Study material:

+--

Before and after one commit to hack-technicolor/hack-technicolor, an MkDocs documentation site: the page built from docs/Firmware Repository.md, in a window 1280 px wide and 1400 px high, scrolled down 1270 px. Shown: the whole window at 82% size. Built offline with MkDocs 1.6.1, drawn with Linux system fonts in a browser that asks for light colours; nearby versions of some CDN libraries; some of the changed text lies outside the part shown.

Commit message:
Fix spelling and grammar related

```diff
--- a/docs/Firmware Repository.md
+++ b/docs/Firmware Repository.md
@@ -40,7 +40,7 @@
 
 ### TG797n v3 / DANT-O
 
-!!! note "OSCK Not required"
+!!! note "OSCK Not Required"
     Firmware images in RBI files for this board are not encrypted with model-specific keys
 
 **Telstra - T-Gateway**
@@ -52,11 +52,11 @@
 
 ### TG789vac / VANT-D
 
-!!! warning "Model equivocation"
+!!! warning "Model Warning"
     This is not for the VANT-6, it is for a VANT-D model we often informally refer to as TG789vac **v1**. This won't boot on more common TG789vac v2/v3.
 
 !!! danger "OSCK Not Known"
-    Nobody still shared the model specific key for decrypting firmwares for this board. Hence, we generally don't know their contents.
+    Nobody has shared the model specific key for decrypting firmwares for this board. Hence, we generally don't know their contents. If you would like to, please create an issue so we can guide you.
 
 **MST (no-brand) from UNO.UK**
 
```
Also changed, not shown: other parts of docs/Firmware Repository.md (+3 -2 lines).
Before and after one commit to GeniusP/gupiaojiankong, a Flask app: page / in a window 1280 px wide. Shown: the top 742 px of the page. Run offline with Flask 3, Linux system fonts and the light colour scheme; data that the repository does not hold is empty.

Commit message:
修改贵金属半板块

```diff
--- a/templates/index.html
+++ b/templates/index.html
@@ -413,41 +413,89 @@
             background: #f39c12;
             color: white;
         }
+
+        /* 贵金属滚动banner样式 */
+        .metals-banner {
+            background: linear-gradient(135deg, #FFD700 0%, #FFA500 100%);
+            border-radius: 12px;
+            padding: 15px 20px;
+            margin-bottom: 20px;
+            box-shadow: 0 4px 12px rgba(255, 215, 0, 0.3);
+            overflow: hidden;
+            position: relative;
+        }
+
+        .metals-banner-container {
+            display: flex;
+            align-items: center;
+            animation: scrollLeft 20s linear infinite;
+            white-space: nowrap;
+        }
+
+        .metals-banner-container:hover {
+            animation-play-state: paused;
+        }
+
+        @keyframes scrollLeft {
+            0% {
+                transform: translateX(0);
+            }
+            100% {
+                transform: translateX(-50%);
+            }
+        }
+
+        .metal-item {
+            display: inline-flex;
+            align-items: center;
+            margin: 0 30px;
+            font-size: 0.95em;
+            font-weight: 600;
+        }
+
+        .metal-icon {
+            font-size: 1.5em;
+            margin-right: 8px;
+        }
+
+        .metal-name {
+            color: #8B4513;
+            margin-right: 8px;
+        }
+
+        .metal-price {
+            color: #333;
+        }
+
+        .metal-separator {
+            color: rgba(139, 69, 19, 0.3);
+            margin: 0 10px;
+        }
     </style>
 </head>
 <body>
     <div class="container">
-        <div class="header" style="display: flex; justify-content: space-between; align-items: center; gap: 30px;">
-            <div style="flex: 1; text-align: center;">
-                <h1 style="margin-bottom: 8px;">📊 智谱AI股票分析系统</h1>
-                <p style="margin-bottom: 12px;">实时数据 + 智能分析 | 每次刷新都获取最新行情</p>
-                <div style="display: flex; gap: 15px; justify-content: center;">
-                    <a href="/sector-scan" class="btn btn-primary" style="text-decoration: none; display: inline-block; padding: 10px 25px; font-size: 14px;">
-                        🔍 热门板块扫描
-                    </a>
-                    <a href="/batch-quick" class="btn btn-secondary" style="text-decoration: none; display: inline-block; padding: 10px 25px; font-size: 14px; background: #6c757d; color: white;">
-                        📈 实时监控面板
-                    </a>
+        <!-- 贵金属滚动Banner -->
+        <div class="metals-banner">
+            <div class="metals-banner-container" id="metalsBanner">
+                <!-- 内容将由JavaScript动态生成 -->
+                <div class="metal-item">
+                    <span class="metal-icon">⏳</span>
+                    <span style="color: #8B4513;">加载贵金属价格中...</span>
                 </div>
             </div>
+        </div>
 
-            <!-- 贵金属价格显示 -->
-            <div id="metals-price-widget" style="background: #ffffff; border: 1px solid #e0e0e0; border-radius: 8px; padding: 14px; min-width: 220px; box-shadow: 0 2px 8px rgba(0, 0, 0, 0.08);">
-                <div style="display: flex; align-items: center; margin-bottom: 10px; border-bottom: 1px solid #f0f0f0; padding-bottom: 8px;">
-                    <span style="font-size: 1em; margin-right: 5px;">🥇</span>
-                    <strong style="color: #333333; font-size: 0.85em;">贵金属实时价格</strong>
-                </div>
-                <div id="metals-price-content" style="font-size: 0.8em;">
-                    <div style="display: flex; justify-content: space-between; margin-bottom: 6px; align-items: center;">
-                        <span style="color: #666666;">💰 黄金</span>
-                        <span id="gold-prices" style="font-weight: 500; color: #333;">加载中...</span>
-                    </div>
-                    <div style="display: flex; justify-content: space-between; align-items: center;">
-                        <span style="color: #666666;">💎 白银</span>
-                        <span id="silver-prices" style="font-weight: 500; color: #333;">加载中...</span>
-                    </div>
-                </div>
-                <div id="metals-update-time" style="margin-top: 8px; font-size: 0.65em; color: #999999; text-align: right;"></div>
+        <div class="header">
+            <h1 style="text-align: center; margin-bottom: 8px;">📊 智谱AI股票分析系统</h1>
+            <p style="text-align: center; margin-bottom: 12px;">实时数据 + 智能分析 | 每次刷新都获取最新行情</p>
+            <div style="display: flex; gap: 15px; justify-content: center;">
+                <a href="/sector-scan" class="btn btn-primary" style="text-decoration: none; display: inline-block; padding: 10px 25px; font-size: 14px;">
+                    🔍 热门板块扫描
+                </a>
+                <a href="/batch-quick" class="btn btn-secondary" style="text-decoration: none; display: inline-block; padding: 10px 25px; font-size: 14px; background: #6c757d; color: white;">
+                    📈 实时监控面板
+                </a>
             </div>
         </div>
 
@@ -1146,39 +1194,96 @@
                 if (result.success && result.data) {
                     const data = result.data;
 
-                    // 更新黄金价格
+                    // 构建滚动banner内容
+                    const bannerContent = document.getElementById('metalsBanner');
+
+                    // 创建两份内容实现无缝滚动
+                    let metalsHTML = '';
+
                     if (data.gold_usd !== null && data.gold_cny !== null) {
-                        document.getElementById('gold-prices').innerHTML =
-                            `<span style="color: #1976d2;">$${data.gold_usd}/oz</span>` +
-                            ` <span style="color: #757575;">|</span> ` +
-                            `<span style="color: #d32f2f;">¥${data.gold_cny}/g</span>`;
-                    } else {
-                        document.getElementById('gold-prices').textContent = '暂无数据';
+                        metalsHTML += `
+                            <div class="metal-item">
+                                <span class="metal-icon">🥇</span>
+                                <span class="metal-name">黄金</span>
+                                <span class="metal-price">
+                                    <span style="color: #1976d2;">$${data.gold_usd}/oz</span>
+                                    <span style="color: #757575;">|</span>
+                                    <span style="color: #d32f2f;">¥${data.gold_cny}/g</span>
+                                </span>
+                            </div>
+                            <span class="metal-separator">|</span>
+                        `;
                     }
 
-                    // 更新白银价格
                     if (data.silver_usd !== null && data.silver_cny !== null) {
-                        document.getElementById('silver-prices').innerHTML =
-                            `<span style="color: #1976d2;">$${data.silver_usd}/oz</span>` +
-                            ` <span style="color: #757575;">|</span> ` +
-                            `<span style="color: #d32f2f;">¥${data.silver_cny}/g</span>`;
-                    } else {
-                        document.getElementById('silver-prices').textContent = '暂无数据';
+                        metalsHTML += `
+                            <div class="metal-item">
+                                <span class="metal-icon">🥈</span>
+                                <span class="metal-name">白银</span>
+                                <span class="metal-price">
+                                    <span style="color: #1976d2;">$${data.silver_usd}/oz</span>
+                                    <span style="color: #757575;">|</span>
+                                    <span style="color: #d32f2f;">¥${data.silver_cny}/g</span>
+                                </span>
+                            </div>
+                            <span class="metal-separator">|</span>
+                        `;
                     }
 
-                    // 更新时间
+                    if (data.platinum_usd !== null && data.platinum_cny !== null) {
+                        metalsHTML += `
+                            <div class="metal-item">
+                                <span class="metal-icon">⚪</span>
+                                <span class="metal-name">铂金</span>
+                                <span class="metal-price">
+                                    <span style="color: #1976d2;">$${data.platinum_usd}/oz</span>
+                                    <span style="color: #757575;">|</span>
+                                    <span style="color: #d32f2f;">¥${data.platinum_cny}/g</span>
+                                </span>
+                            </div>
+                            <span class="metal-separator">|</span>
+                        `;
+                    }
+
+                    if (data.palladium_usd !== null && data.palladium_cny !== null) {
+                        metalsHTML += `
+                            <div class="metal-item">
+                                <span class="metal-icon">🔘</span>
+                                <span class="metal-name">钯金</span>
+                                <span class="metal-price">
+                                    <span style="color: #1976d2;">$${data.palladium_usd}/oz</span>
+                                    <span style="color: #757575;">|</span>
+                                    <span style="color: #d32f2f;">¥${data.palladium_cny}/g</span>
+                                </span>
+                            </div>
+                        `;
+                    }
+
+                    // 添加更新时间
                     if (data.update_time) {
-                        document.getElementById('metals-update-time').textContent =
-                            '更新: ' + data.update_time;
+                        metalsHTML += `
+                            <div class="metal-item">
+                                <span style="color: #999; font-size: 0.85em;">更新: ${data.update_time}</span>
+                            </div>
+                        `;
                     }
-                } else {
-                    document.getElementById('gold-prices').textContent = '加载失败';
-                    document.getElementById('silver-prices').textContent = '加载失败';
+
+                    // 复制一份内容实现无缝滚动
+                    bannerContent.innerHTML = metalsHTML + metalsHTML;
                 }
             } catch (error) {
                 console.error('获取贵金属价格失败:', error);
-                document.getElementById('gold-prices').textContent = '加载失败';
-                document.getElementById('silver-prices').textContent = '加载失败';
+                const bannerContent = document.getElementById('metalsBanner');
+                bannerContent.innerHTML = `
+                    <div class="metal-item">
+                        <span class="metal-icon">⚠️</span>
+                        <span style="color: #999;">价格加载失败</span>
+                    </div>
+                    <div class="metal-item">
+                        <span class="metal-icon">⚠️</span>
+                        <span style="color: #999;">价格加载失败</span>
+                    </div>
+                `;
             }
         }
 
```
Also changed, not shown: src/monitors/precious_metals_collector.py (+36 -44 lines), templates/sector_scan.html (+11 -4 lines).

+--

About this task:
Once the lines of the entries containing the word "space" have been counted, report the number alone.

Reply:
4